Whilst excellent research has been published on the forgery of notes in early nineteenth century Britain (particularly by Randall McGowen), the broader culture of counterfeiting, and specifically coining, has not been well served. For the early modern period and the eighteenth century the work of historians like Malcolm Gaskill, John Styles and Nicholas Tosney has provided a much fuller picture. Nevertheless, coiners made up a significant minority of those who were prosecuted in the Old Bailey courtroom during the nineteenth century. From the mid-nineteenth century in particular a sizeable number of people were being prosecuted for offences related to coining. However, most of these prosecutions were not for coining at all but for the ‘uttering of false coin’. Typically these trials involved people like seventeen-year-old Henry Miller, who was accused of using a bad shilling to buy a quarter ounce of tobacco from the shop of John Howorth on a Thursday night in November 1839. Mr. John Field, the Solicitor of the Mint, confirmed that the shilling was counterfeit.

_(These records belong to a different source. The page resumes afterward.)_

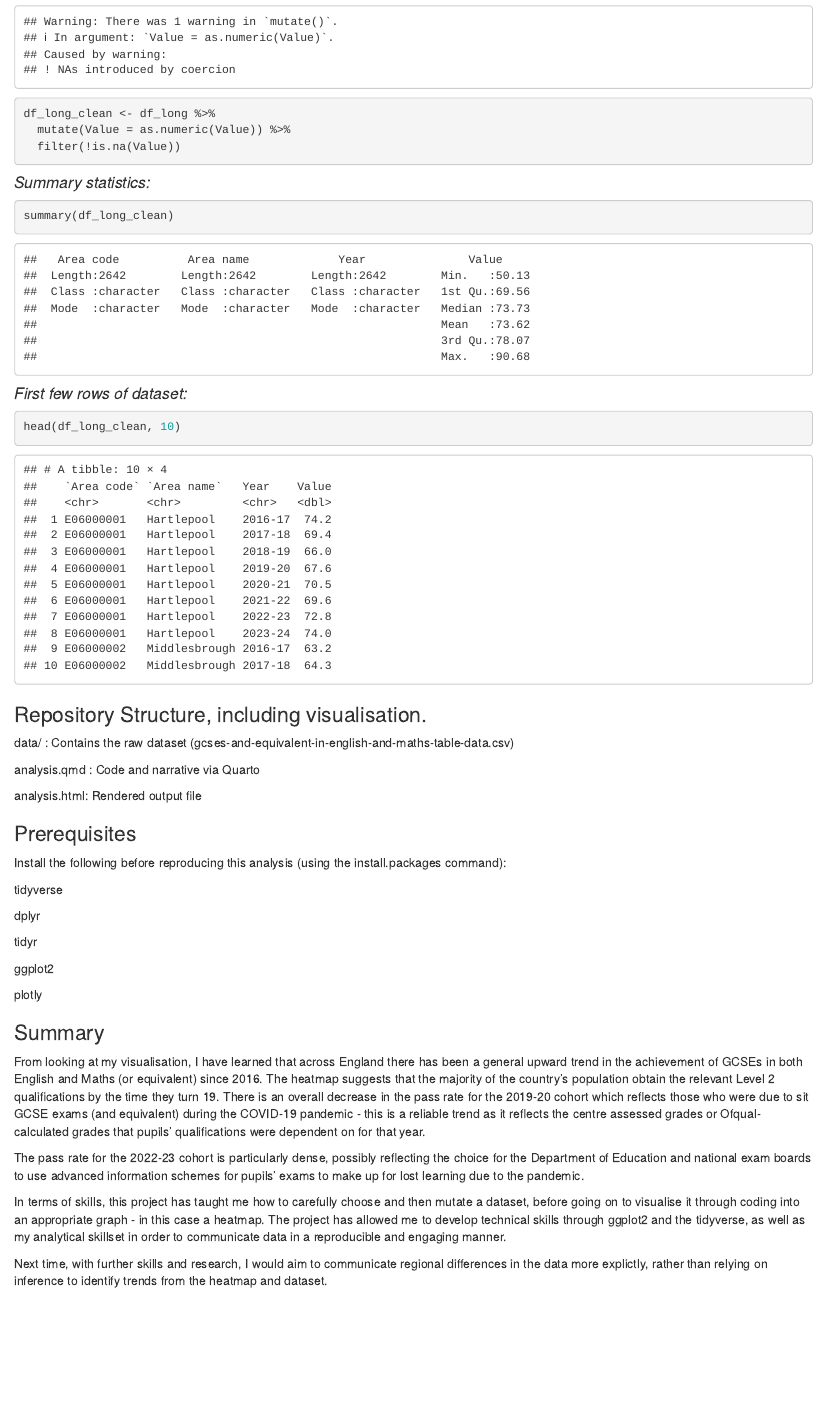
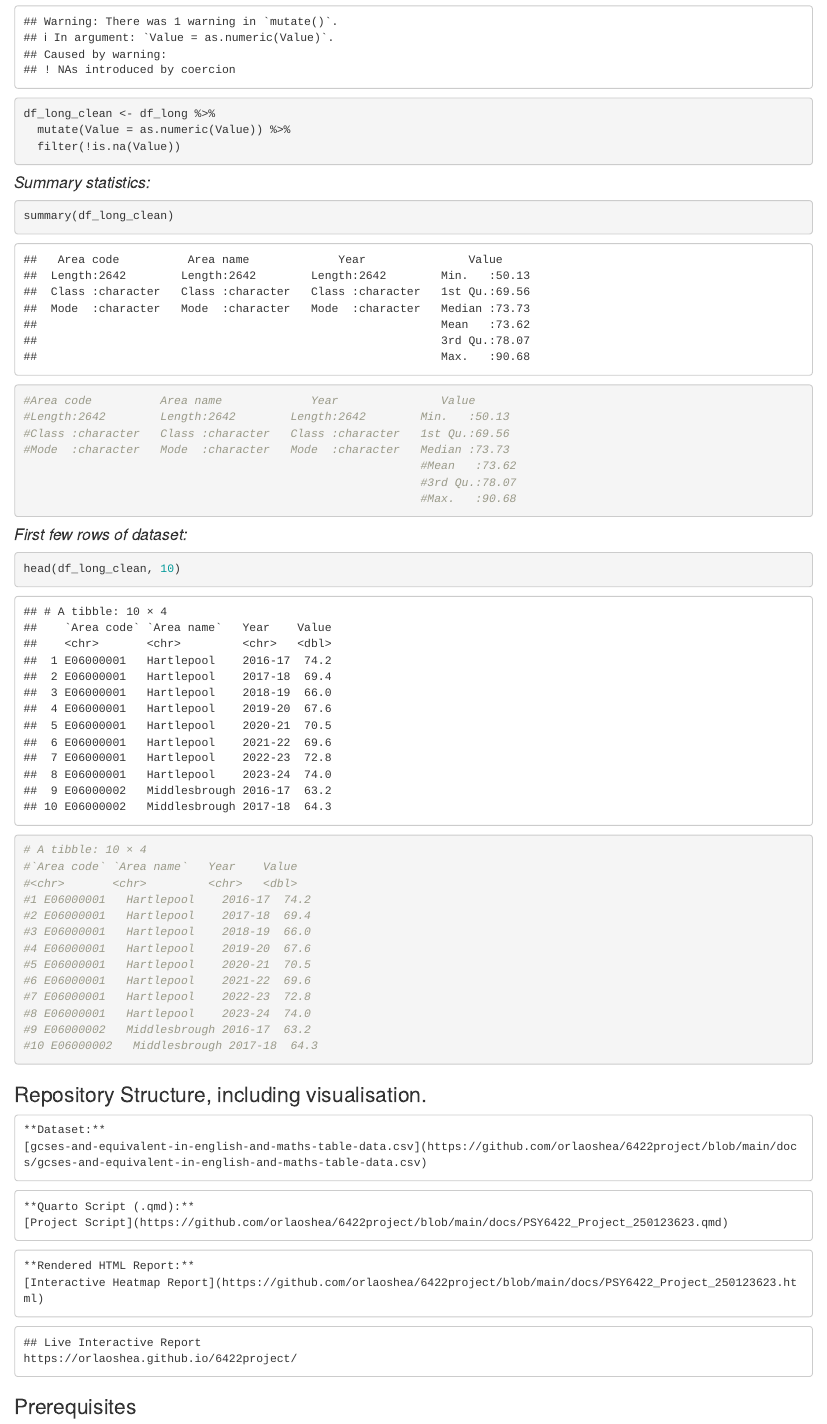
Before and after one commit to orlaoshea/6422project, an R Markdown document (docs/README.rmd): the page in a window 1100 px wide, from 950 px down. Rendered offline with R 4.5, knitr and Pandoc, with nearby package versions; common packages that the code uses without loading them are loaded.

Commit message:
readme commit

````diff
--- a/docs/README.rmd
+++ b/docs/README.rmd
@@ -49,21 +49,55 @@ df_long_clean <- df_long %>%
 
 ```{r}
 summary(df_long_clean)
+#Area code          Area name             Year               Value
+#Length:2642        Length:2642        Length:2642        Min.   :50.13
+#Class :character   Class :character   Class :character   1st Qu.:69.56
+#Mode  :character   Mode  :character   Mode  :character   Median :73.73
+                                                          #Mean   :73.62
+                                                          #3rd Qu.:78.07
+                                                          #Max.   :90.68
 ```
 
 #### *First few rows of dataset:*
 
 ```{r}
 head(df_long_clean, 10)
+# A tibble: 10 × 4
+#`Area code` `Area name`   Year    Value
+#<chr>       <chr>         <chr>   <dbl>
+#1 E06000001   Hartlepool    2016-17  74.2
+#2 E06000001   Hartlepool    2017-18  69.4
+#3 E06000001   Hartlepool    2018-19  66.0
+#4 E06000001   Hartlepool    2019-20  67.6
+#5 E06000001   Hartlepool    2020-21  70.5
+#6 E06000001   Hartlepool    2021-22  69.6
+#7 E06000001   Hartlepool    2022-23  72.8
+#8 E06000001   Hartlepool    2023-24  74.0
+#9 E06000002   Middlesbrough 2016-17  63.2
+#10 E06000002   Middlesbrough 2017-18  64.3
 ```
 
 ### Repository Structure, including visualisation.
 
-data/ : Contains the raw dataset (gcses-and-equivalent-in-english-and-maths-table-data.csv)
+```
+**Dataset:**
+[gcses-and-equivalent-in-english-and-maths-table-data.csv](https://github.com/orlaoshea/6422project/blob/main/docs/gcses-and-equivalent-in-english-and-maths-table-data.csv)
+```
 
-analysis.qmd : Code and narrative via Quarto
+```
+**Quarto Script (.qmd):**
+[Project Script](https://github.com/orlaoshea/6422project/blob/main/docs/PSY6422_Project_250123623.qmd)
+```
 
-analysis.html: Rendered output file
+```
+**Rendered HTML Report:**
+[Interactive Heatmap Report](https://github.com/orlaoshea/6422project/blob/main/docs/PSY6422_Project_250123623.html)
+```
+
+```
+## Live Interactive Report
+https://orlaoshea.github.io/6422project/
+```
 
 ### Prerequisites
 
````
Also changed, not shown: 1 other file.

Uttering had been subject to some problems of definition. Some forms of uttering had been made a felony by an Act of 1742 (15 Geo. 11. C. 28). A person caught for the third time trying to pass counterfeit currency could be found guilty of a felony; a person caught trying to pass off bad currency with further currency in their possession, caught for a second time could be found guilty of felony. Moreover, as in case of Henry Miller, some uttering cases were prosecuted as misdemeanours. Because of this it is very difficult to get a true picture of the real level of prosecution of uttering and coining across the period. Cursory investigations of eighteenth century Sessions Papers on the www.londonlives.org website suggest that cases involving both the production of coin and the uttering of counterfeit coin were dealt with at the Sessions of the Peace, and whilst a number of these cases would have been remanded for trial at the Old Bailey, many were not. So one of the questions that my continuing research in this area has to consider is why some cases go to the Old Bailey and others do not?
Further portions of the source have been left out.